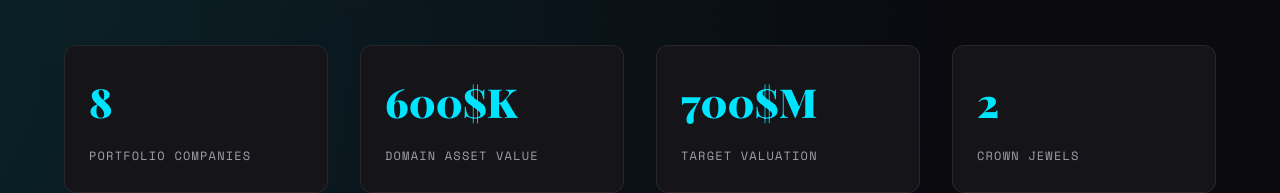
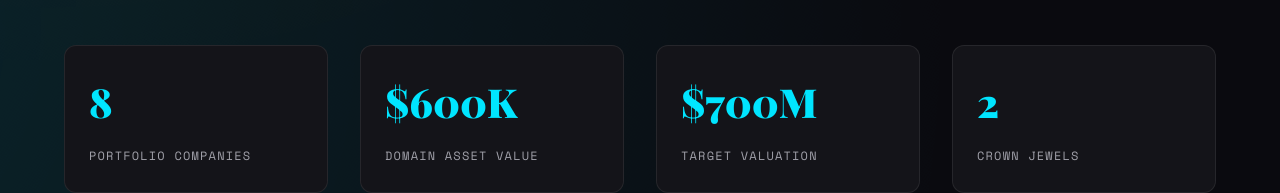
Before and after one commit to c-u-l8er/TRAAVIIS, a plain HTML site: page index.html in a window 1280 px wide. Shown: the part 705-898 px from the top of the page. Drawn offline with nearby package versions, Linux system fonts and the light colour scheme.

Commit message:
number format

```diff
--- a/index.html
+++ b/index.html
@@ -848,6 +848,14 @@
 
         // Dynamic counter animation
         function animateValue(element, start, end, duration) {
+            // Preserve formatting like "$600K" and "$600M" (prefix "$", suffix "K/M/B") during the animation.
+            const original = element.dataset.originalValue || element.textContent;
+            element.dataset.originalValue = original;
+
+            const trimmed = original.trim();
+            const prefix = (trimmed.match(/^[^0-9]+/) || [''])[0];
+            const suffix = (trimmed.match(/[^0-9]+$/) || [''])[0];
+
             const range = end - start;
             const increment = range / (duration / 16);
             let current = start;
@@ -860,9 +868,8 @@
                 }
 
                 if (element.classList.contains('stat-value')) {
-                    const suffix = element.textContent.match(/[KM$]/g)?.join('') || '';
                     const numericValue = Math.floor(current);
-                    element.textContent = numericValue + suffix;
+                    element.textContent = `${prefix}${numericValue}${suffix}`;
                 }
             }, 16);
         }
```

#####

* _About this task_
The expected output is the full material above, unaltered, with pictures removed.

* _Solution to this exercise_
Before and after one commit to c-u-l8er/TRAAVIIS, a plain HTML site: page index.html in a window 1280 px wide. Shown: the part 705-898 px from the top of the page. Drawn offline with nearby package versions, Linux system fonts and the light colour scheme.

Commit message:
number format

```diff
--- a/index.html
+++ b/index.html
@@ -848,6 +848,14 @@
 
         // Dynamic counter animation
         function animateValue(element, start, end, duration) {
+            // Preserve formatting like "$600K" and "$600M" (prefix "$", suffix "K/M/B") during the animation.
+            const original = element.dataset.originalValue || element.textContent;
+            element.dataset.originalValue = original;
+
+            const trimmed = original.trim();
+            const prefix = (trimmed.match(/^[^0-9]+/) || [''])[0];
+            const suffix = (trimmed.match(/[^0-9]+$/) || [''])[0];
+
             const range = end - start;
             const increment = range / (duration / 16);
             let current = start;
@@ -860,9 +868,8 @@
                 }
 
                 if (element.classList.contains('stat-value')) {
-                    const suffix = element.textContent.match(/[KM$]/g)?.join('') || '';
                     const numericValue = Math.floor(current);
-                    element.textContent = numericValue + suffix;
+                    element.textContent = `${prefix}${numericValue}${suffix}`;
                 }
             }, 16);
         }
```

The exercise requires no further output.